Never one to take time out, John’s back working on a novel he started writing during the pandemic, describing it as “a children’ s story that’s not for children..a psychedelic trip through mythical England,” adding “I love words, I love language and myths and fables. I thread it all in there, like how the universe was formed and lots of stuff about nature. It’s more of an explanatory book – stretching out the last two Membranes albums in mythical book form.” As always, there’s the link back to music!

It’s pretty clear John Robb has plenty to talk about and his new tour promises to be both entertaining and enlightening. However, maybe avoid mentioning the big bang theory unless you’re happy to dig him out of a mammoth rabbitsaurus hole at the crack of dawn.

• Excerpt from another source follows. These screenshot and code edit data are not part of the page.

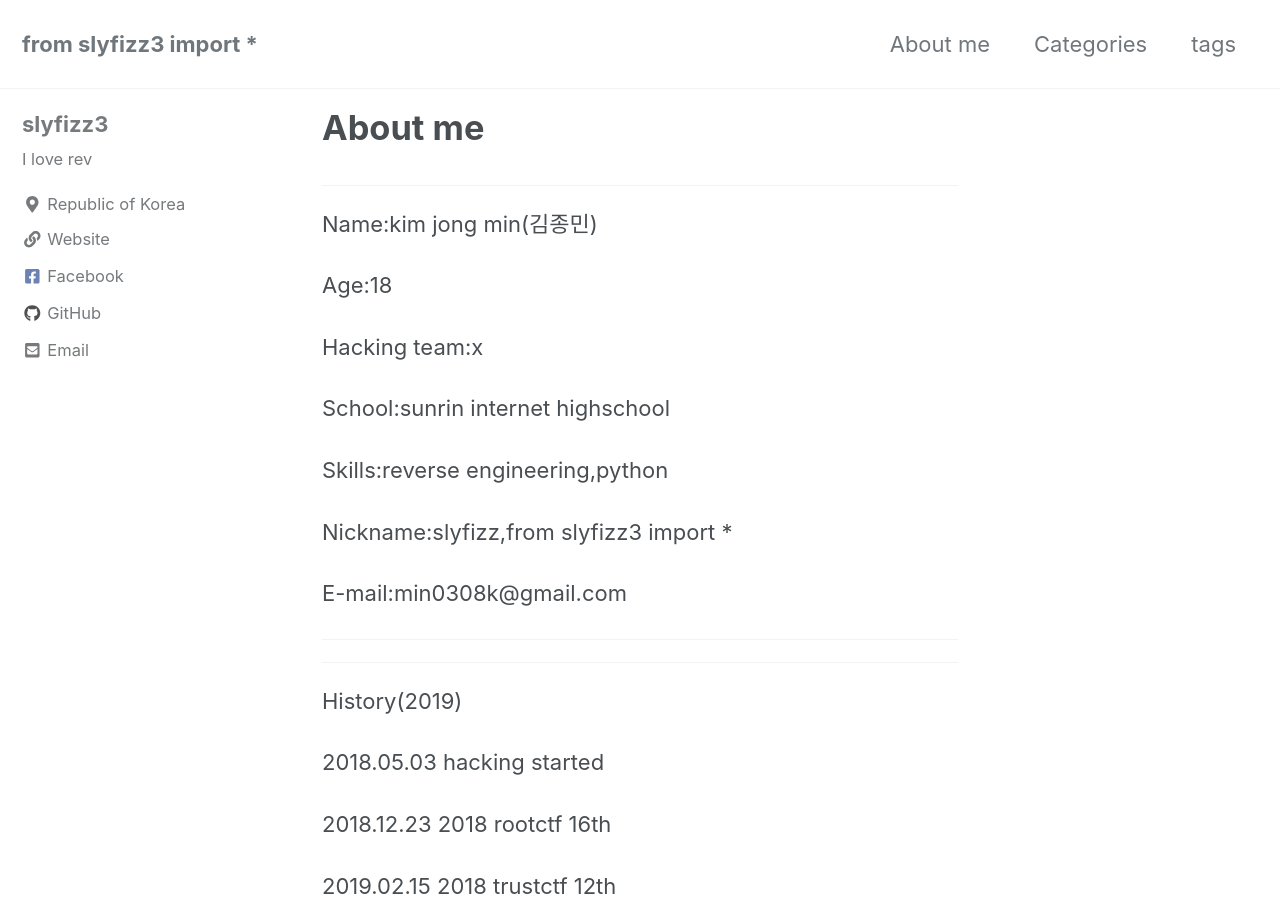
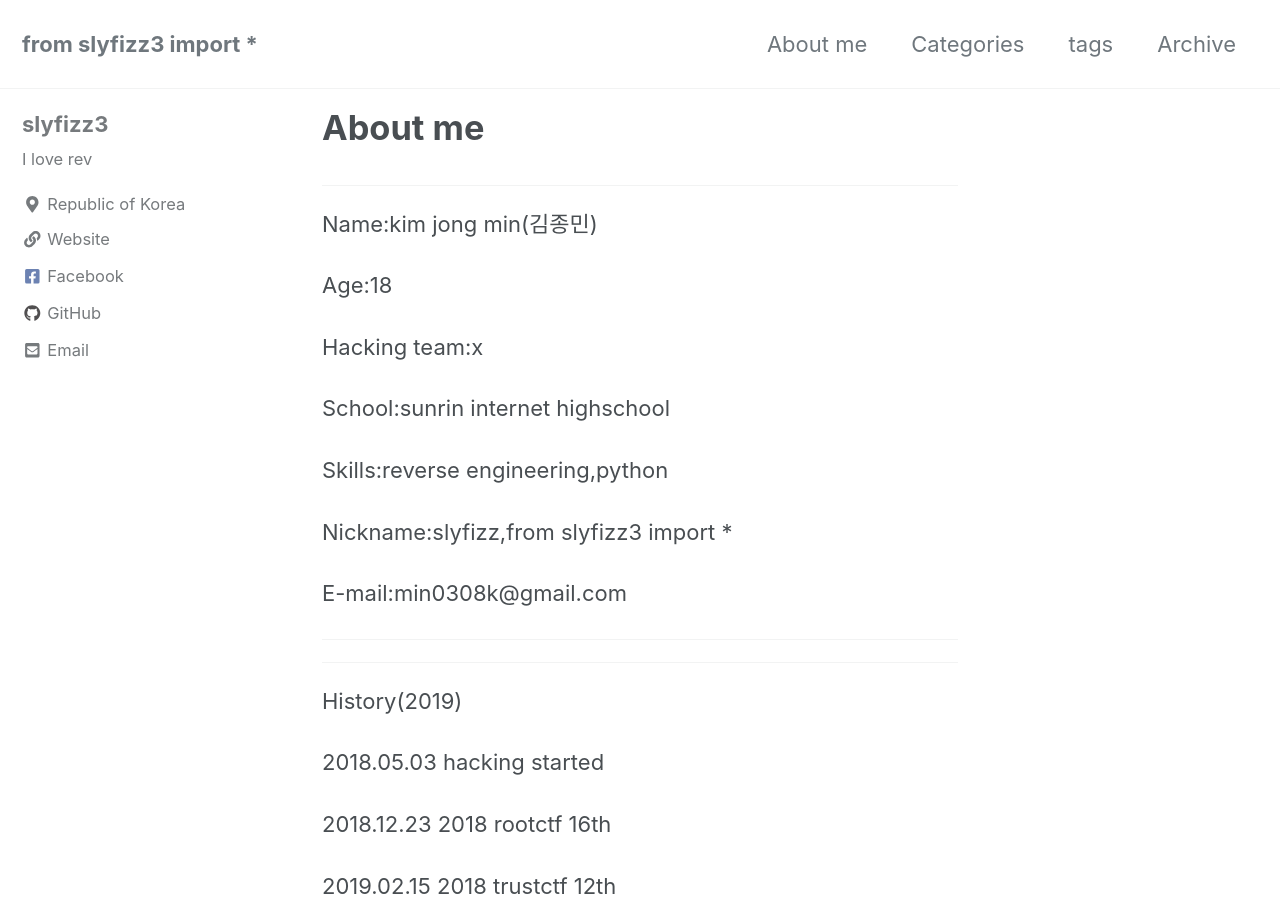
Before and after one commit to slyfizz3/slyfizz3.github.io, a Jekyll site: the page built from _pages/about.md, in a window 1280 px wide and 900 px high. Built offline with Jekyll 4.4.1, drawn with Linux system fonts in a browser that asks for light colours; cached includes are drawn as plain includes; nearby versions of some CDN libraries.

Commit message:
Update navigation.yml

```diff
--- a/_data/navigation.yml
+++ b/_data/navigation.yml
@@ -6,5 +6,7 @@ main:
     url: /categories/
   - title: "tags"
     url: /tags/
+  - title: "Archive"
+    url: /archive-layout-with-content/
   # - title: "Sitemap"
   #   url: /sitemap
```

You have been warned…

Words and interview: Shirley Mack  @musingsbymarie
Pictures: Calum Mackintosh

Check out our Membranes review from February 2022 ››

Here’s John Robb’s latest tour dates…with the possibility of more later in the year.


  • 22 Selby Town Hall
  • 23 Chorley Theatre
  • 27 Kendal Brewery Arts 
  • 28 Sale Waterside
  • 29 Halifax Square Chapel


  • 10 Sheffield Leadmill
  • 11 Pocklington Arts Centre
  • 12 Buxton Pavillion Arts
  • 18 Worcester Huntingdon Hall
  • 19 Bristol Folk House
  • 20 Southampton The Attic
  • 21 Cambridge Junction
  • 23 Colchester Arts Centre
  • 24 Norwich Arts Centre
  • 26 Chester Storyhouse Garrett
  • 27 Liverpool Philharmonic (Music room)
  • 28 Leeds The Old Woollen


  • 2 Brighton Komedia 
  • 3 Woolwich Works 
  • 4 London 21 Soho 
  • 9 Edinburgh Voodoo Rooms 
  • 11 Nottingham Lakeside Arts